Over the years, the National Football League benchmark for a single-season rushing total was 1,000 yards. With the former 12-game schedule for the season, the 1,000-yard benchmark equated to 83.3 yards per game. The 1,000-yard benchmark was maintained for the present season schedule of 16 games, which necessitated an average of 62.5 yards per game to reach the target. With the 16-game season, therefore, the benchmark is met with approximately 24 percent less yardage per game.
Most of the media still set the benchmark at 1,000 yards in their reporting.

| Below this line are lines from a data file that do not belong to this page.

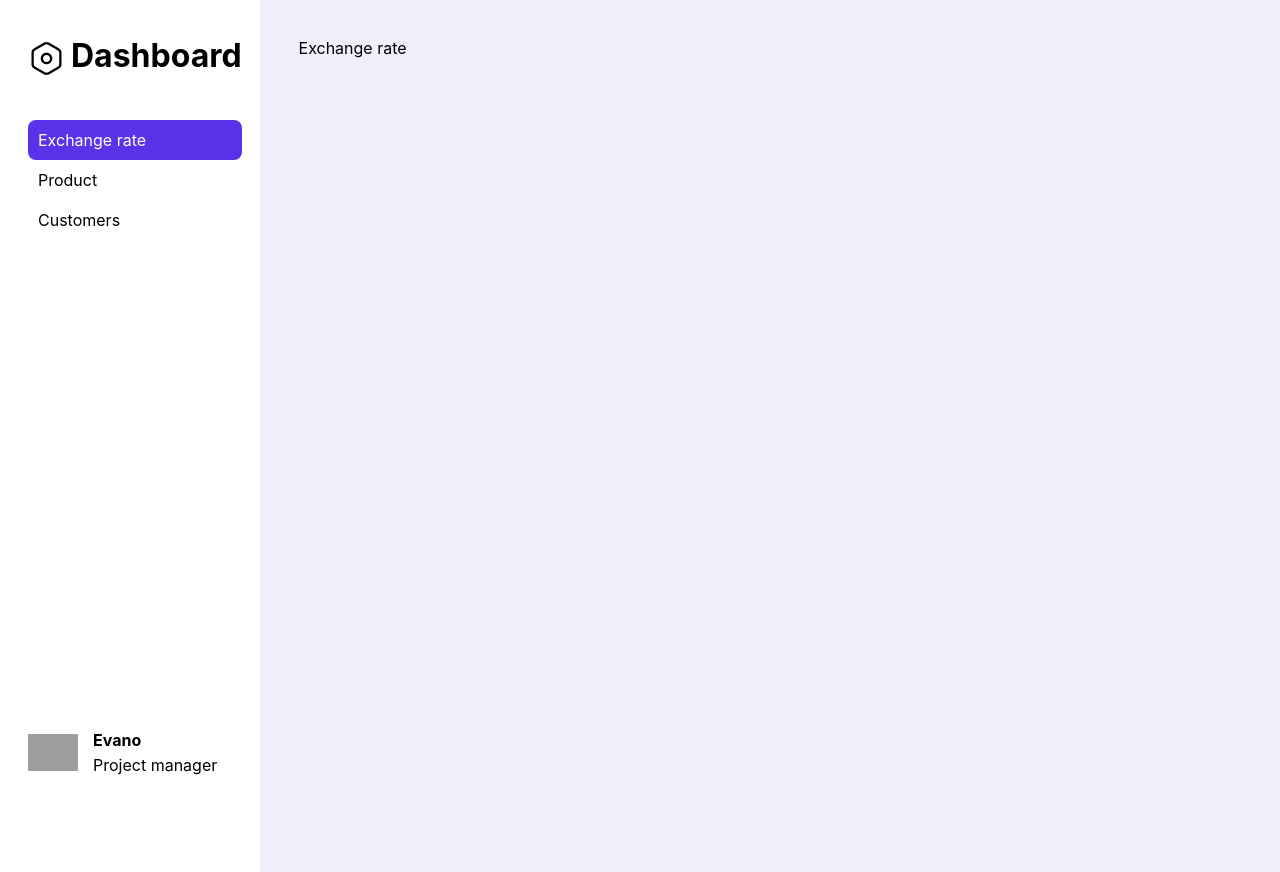
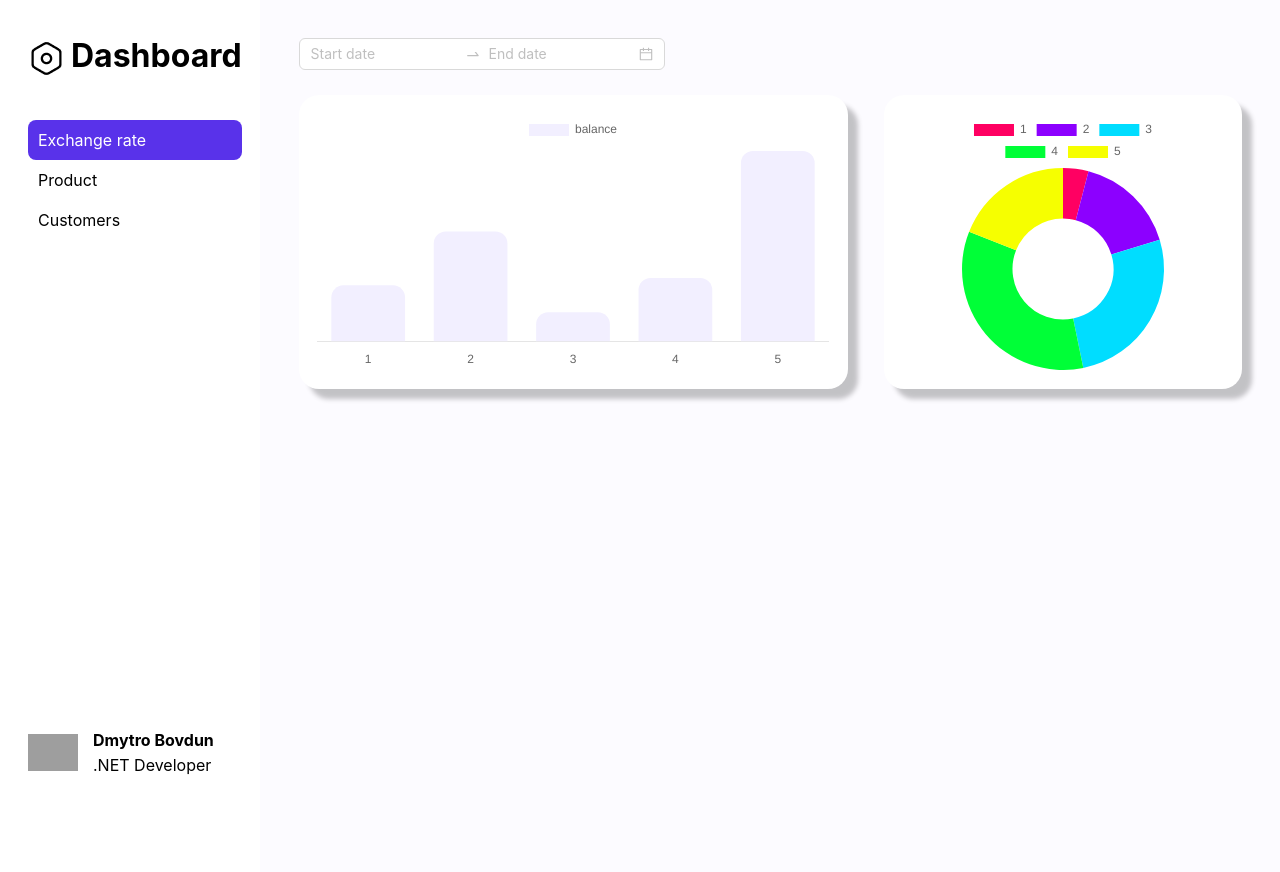
Before and after one commit to Mityasaurus/react_cw_18_02_24, a React (Create React App) app: page /exchange-rate in a window 1280 px wide. Built offline with nearby package versions, Linux system fonts and the light colour scheme; no server answers; grey boxes are pictures that could not be loaded.

Commit message:
Classwork 25 02 24 completed

```diff
--- a/package.json
+++ b/package.json
@@ -6,7 +6,10 @@
     "@testing-library/jest-dom": "^5.17.0",
     "@testing-library/react": "^13.4.0",
     "@testing-library/user-event": "^13.5.0",
+    "antd": "^5.14.2",
+    "chart.js": "^4.4.1",
     "react": "^18.2.0",
+    "react-chartjs-2": "^5.2.0",
     "react-dom": "^18.2.0",
     "react-router-dom": "^6.22.1",
     "react-scripts": "5.0.1",
--- a/src/App.css
+++ b/src/App.css
@@ -1,14 +1,15 @@
 .App {
   margin: 0;
   padding: 0;
-  background-color: #F1EFFB;
+  background-color: #fcfbff;
   width: 100%;
   min-height: 100vh;
 }
-a{
+a {
   text-decoration: none;
   color: black;
 }
-ul, li{
+ul,
+li {
   list-style: none;
 }
--- /dev/null
+++ b/src/components/BarChart.jsx
@@ -0,0 +1,62 @@
+import React from "react";
+import { Bar } from "react-chartjs-2";
+import {
+  Chart as ChartJS,
+  CategoryScale,
+  LinearScale,
+  BarElement,
+  Title,
+  Tooltip,
+  Legend,
+} from "chart.js";
+import s from "../style/charts.module.css";
+
+ChartJS.register(
+  CategoryScale,
+  LinearScale,
+  BarElement,
+  Title,
+  Tooltip,
+  Legend
+);
+
+export default function BarChart() {
+  const data = {
+    labels: [1, 2, 3, 4, 5],
+    datasets: [
+      {
+        label: "balance",
+        data: [23, 45, 12, 26, 78],
+        backgroundColor: "#F2EFFF",
+        hoverBackgroundColor: "#5932EA",
+        borderRadius: "12",
+      },
+      //   {
+      //     label: "sales",
+      //     data: [23, 45, 12, 26, 78],
+      //     backgroundColor: "#F2EFFF",
+      //     hoverBackgroundColor: "#5932EA",
+      //     borderRadius: "12",
+      //   },
+      //   {
+      //     label: "range",
+      //     data: [23, 45, 12, 26, 78],
+      //     backgroundColor: "#F2EFFF",
+      //     hoverBackgroundColor: "#5932EA",
+      //     borderRadius: "12",
+      //   },
+    ],
+  };
+  const options = {
+    responsive: true,
+    scales: {
+      x: { beginAtZero: true, grid: { display: false } },
+      y: { beginAtZero: true, grid: { display: false }, display: false },
+    },
+  };
+  return (
+    <div className={`${s.barChart} ${s.chart}`}>
+      <Bar data={data} options={options}></Bar>
+    </div>
+  );
+}
--- /dev/null
+++ b/src/components/Calendar.jsx
@@ -0,0 +1,33 @@
+import { Space, DatePicker } from "antd";
+import React from "react";
+import { useApp } from "../utils/context";
+
+const { RangePicker } = DatePicker;
+
+export default function Calendar() {
+  const { setStartDate, setEndDate } = useApp();
+  function handleGetDate(e) {
+    console.dir(e);
+    setStartDate(
+      e[0].$M.length !== 2 || e[0].$D.length !== 2
+        ? `${e[0].$y}0${e[0].$M + 1}0${e[0].$D}`
+        : `${e[0].$y}${e[0].$M + 1}${e[0].$D}`
+    );
+    setEndDate(
+      e[1].$M.length !== 2 || e[1].$D.length !== 2
+        ? `${e[1].$y}0${e[1].$M + 1}0${e[1].$D}`
+        : `${e[1].$y}${e[1].$M + 1}${e[1].$D}`
+    );
+  }
+  return (
+    <div>
+      <Space direction="vertical" size={12} style={{ marginBottom: "25px" }}>
+        <RangePicker
+          onFocus={(_, info) => {}}
+          onBlur={(_, info) => {}}
+          onChange={handleGetDate}
+        />
+      </Space>
+    </div>
+  );
+}
--- a/src/components/Footer.jsx
+++ b/src/components/Footer.jsx
@@ -9,8 +9,8 @@ export default function Footer() {
         alt="Profile"
       />
       <article>
-        <p className={s.text_name}>Evano</p>
-        <p className={s.text_desc}>Project manager</p>
+        <p className={s.text_name}>Dmytro Bovdun</p>
+        <p className={s.text_desc}>.NET Developer</p>
       </article>
     </footer>
   );
--- /dev/null
+++ b/src/components/PolarChart.jsx
@@ -0,0 +1,33 @@
+import React from "react";
+import { Chart as ChartJS, ArcElement, Tooltip, Legend } from "chart.js";
+import { Doughnut } from "react-chartjs-2";
+import s from "../style/charts.module.css";
+
+ChartJS.register(ArcElement, Tooltip, Legend);
+
+export default function PolarChart() {
+  const data = {
+    labels: [1, 2, 3, 4, 5],
+    datasets: [
+      {
+        label: "My first doughnut",
+        data: [12, 48, 78, 101, 56],
+        backgroundColor: [
+          "#ff0062",
+          "#8c00ff",
+          "#00ddff",
+          "#00ff37",
+          "#f6ff00",
+        ],
+        borderWidth: 0,
+        hoverOffset: 25,
+      },
+    ],
+  };
+  const options = {};
+  return (
+    <div className={`${s.chart} ${s.polarChart}`}>
+      <Doughnut data={data} options={options}></Doughnut>
+    </div>
+  );
+}
--- a/src/pages/ExchangeRate.jsx
+++ b/src/pages/ExchangeRate.jsx
@@ -1,5 +1,8 @@
 import React, { useEffect } from "react";
 import { useApp } from "../utils/context";
+import BarChart from "../components/BarChart";
+import PolarChart from "../components/PolarChart";
+import Calendar from "../components/Calendar";
 
 export default function ExchangeRate() {
   const { rate, get_rate_data } = useApp();
@@ -18,5 +21,19 @@ export default function ExchangeRate() {
     fetchData();
   }, []);
 
-  return <div>Exchange rate</div>;
+  return (
+    <div>
+      <Calendar />
+      <div
+        style={{
+          display: "flex",
+          alignItems: "flex-start",
+          justifyContent: "space-between",
+        }}
+      >
+        <BarChart />
+        <PolarChart />
+      </div>
+    </div>
+  );
 }
--- /dev/null
+++ b/src/style/charts.module.css
@@ -0,0 +1,17 @@
+.chart {
+  background-color: white;
+  padding: 2%;
+  border-radius: 20px;
+  box-shadow: 10px 10px 5px 0px rgba(0, 0, 0, 0.227);
+}
+.barChart {
+  width: 40vw;
+  height: 20vw;
+}
+.polarChart {
+  width: 25vw;
+  height: 20vw;
+  display: flex;
+  flex-direction: column;
+  align-items: center;
+}
--- a/src/style/navigation.module.css
+++ b/src/style/navigation.module.css
@@ -9,6 +9,6 @@
   padding: 10px 0 10px 10px;
   display: block;
 }
-.nav_btn:first-child{
+.nav_btn:first-child {
   margin-top: 40px;
 }
--- a/src/utils/context.js
+++ b/src/utils/context.js
@@ -9,6 +9,8 @@ export const useApp = () => {
 
 export const AppProvider = ({ children }) => {
   const [rate, setRate] = useState([]);
+  const [startDate, setStartDate] = useState();
+  const [endDate, setEndDate] = useState();
 
   const get_rate_data = async (...obj) => {
     try {
@@ -24,7 +26,9 @@ export const AppProvider = ({ children }) => {
   };
 
   return (
-    <AppContext.Provider value={{ rate, get_rate_data }}>
+    <AppContext.Provider
+      value={{ rate, get_rate_data, setStartDate, setEndDate }}
+    >
       {children}
     </AppContext.Provider>
   );
```
Also changed, not shown: 2 other files (tests, documents, lock files or other folders).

A national sports publication noted that last season the NFL had 29 backs with a 1,000 yards or more in rushing.
Perhaps a new benchmark should be established to reflect the season increase of games from 12 to 16. A simple calculation reveals that the new benchmark should be 1,333 yards or even set at 1,500 yards, a high plateau for a worthy goal.
It would be interesting to determine how many of the aforementioned 29 backs exceeded the true benchmark of 1,333 yards.